JW: That’s about right, yeah. Everyone went to their home studios and cranked out ideas. It might have been just a little bass line or some of them came in with complete written songs and we all convened in the studio and did some writing together where we were just jamming and hoping that we would find something that worked. Yeah, it was exhausting and, in a way, it was kind of competitive because we were all trying to write and, in a way, try to better one another. It’s a healthy competition, I think. We were all working hard trying to get some stuff that we thought was good. You kind of have to . . . put your ego in check.
IE: The band is notorious for its no-guitar rule. Is that still in effect?
JW: As I said before, we said there’s no rules this time around, so we broke that golden rule of no guitars. I think there’s guitars on two songs – very minimal. But our saxophonist is now covering that, because you’ll notice on this record that there’s less saxophone.
IE: Was that decision hard to make?
JW: It was, definitely. It got to the point where we listened to the songs that we had a guitar on and pulled the guitars out and it just didn’t sound good anymore, so we kind of just had to say, “You know what, this is a guitar song. Tough. We gotta do it.” It’s a total drag, but also, just for convenience sake, we didn’t want to lug another piece of gear. Guitarists are notorious noodlers and they just never shut up on their guitar. So thankfully, our guitarist is not a guitarist so he doesn’t have that problem.
IE: On this album you made the jump to Atlantic/Elektra. For a band with such a strong DIY ethic, how has that jived with moving to a major label?

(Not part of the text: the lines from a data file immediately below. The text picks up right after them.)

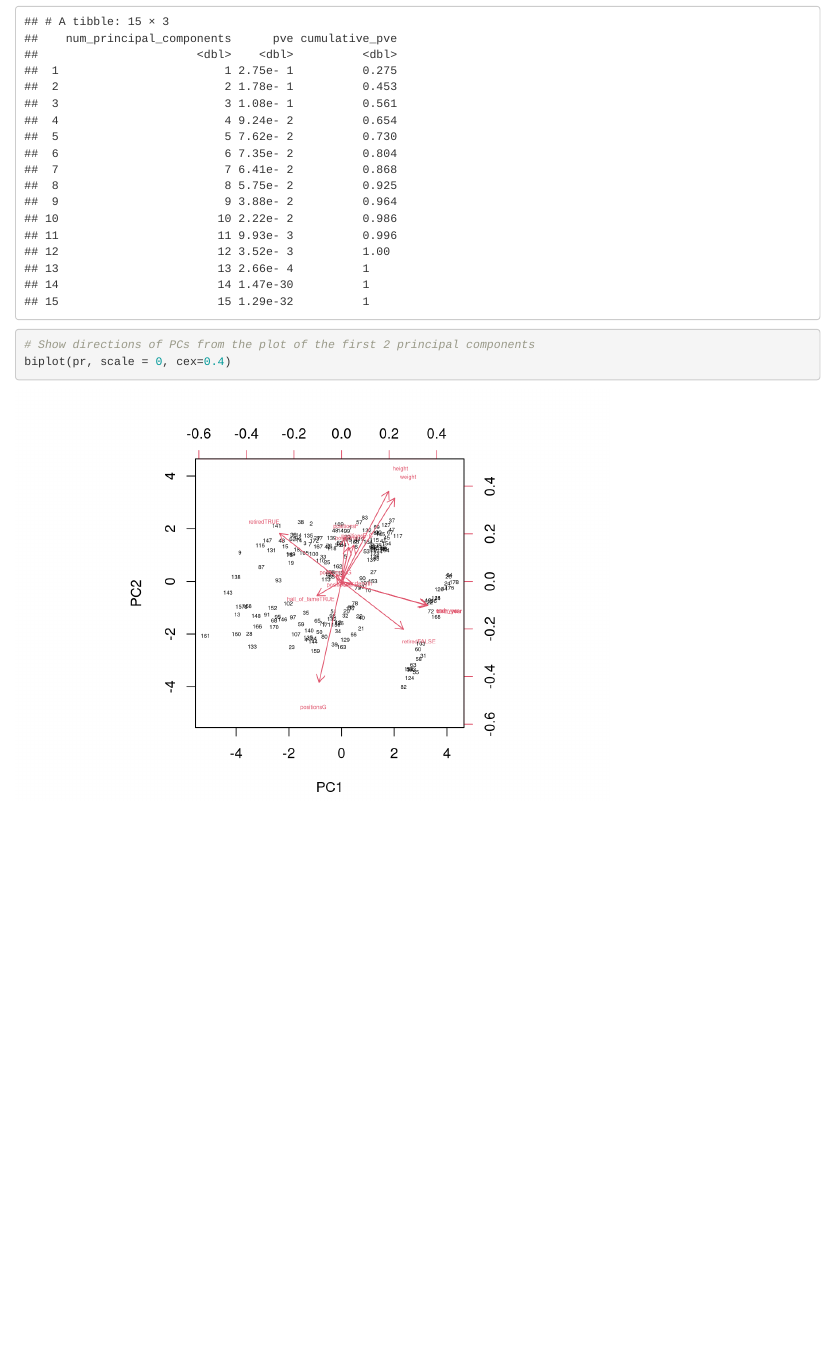
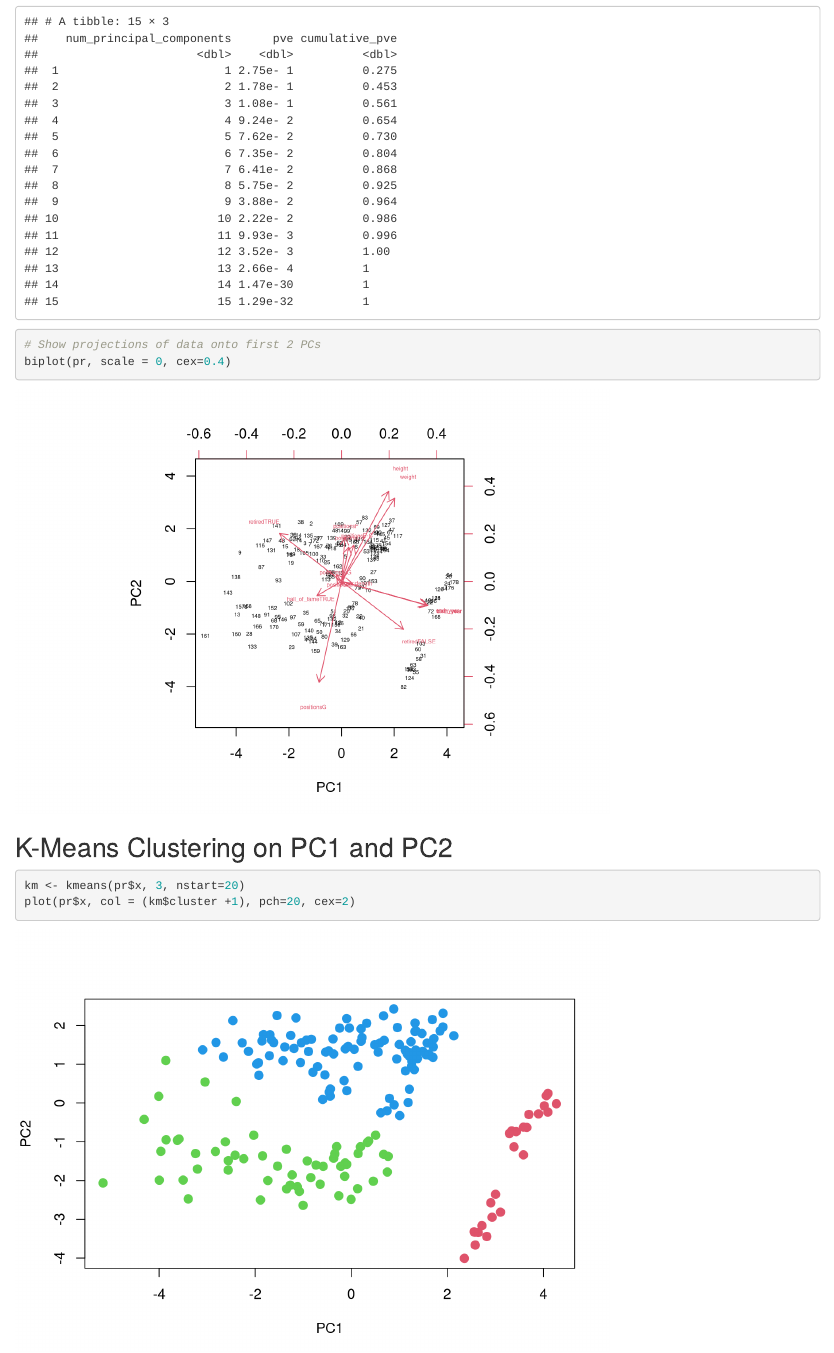
Before and after one commit to OMacgowan/Statistical-Learning, an R Markdown document (ST494FP.Rmd): the page in a window 1100 px wide, from 2160 px down. Rendered offline with R 4.5, knitr and Pandoc, with nearby package versions; code that draws random numbers runs with fixed seeds of ours.

Commit message:
Started clusters

````diff
--- a/ST494FP.Rmd
+++ b/ST494FP.Rmd
@@ -98,6 +99,13 @@ pve_df
 
 
 ```{r}
-# Show directions of PCs from the plot of the first 2 principal components
+# Show projections of data onto first 2 PCs
 biplot(pr, scale = 0, cex=0.4)
 ```
+
+## K-Means Clustering on PC1 and PC2
+
+```{r}
+km <- kmeans(pr$x, 3, nstart=20)
+plot(pr$x, col = (km$cluster +1), pch=20, cex=2)
+```
````
Also changed, not shown: ST494FP.Rmd (3 more changed lines).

JW: I was actually very nervous about that. I haven’t really noticed, to be honest, that much of a difference between being on Atlantic or Elektra than being on Dangerbird. We’re still in the bus hitting the road hard, playing every night. That business model is still there and that’s the one that’s always been there since the very beginning, so you just have to get in the bus and go tour and get your songs on the radio. Believe it or not, the power of radio is still there. I didn’t think it was. I thought radio was dead. I thought the Internet killed radio a long time ago. But the truth of the matter is the reason we’re a successful band is we had “MoneyGrabber” on the radio. So now, it’s still the same thing. We’re still on the bus; we’re still trying to get our songs on the radio. The only difference between being on Atlantic and being on Dangerbird is that instead of seven people doing the work in the office, we have 300 people doing it. And that makes a world of difference.
IE: Speaking of being on the bus, what do you all watch on the road?
JW: Fitz is definitely all about “Walking Dead.” I think he’s all caught up now. Personally, I’m a “Boardwalk Empire” freak. I love that show and I love “Dexter,” so I try to get caught up on “Dexter” when I’m on the bus and then we just found out that James King, our saxophonist, has never seen The Godfather series, which blows my mind. It’s a classic and none of us could believe he had never seen it. We just started this bus tour last night, so this tour is definitely going to be dedicated, at least the first part of it, to getting him caught up on The Godfather.
Fitz And The Tantrums release More Than Just A Dream on May 7 and appear at Metro (3730 N. Clark) in Chicago on June 18 and 19.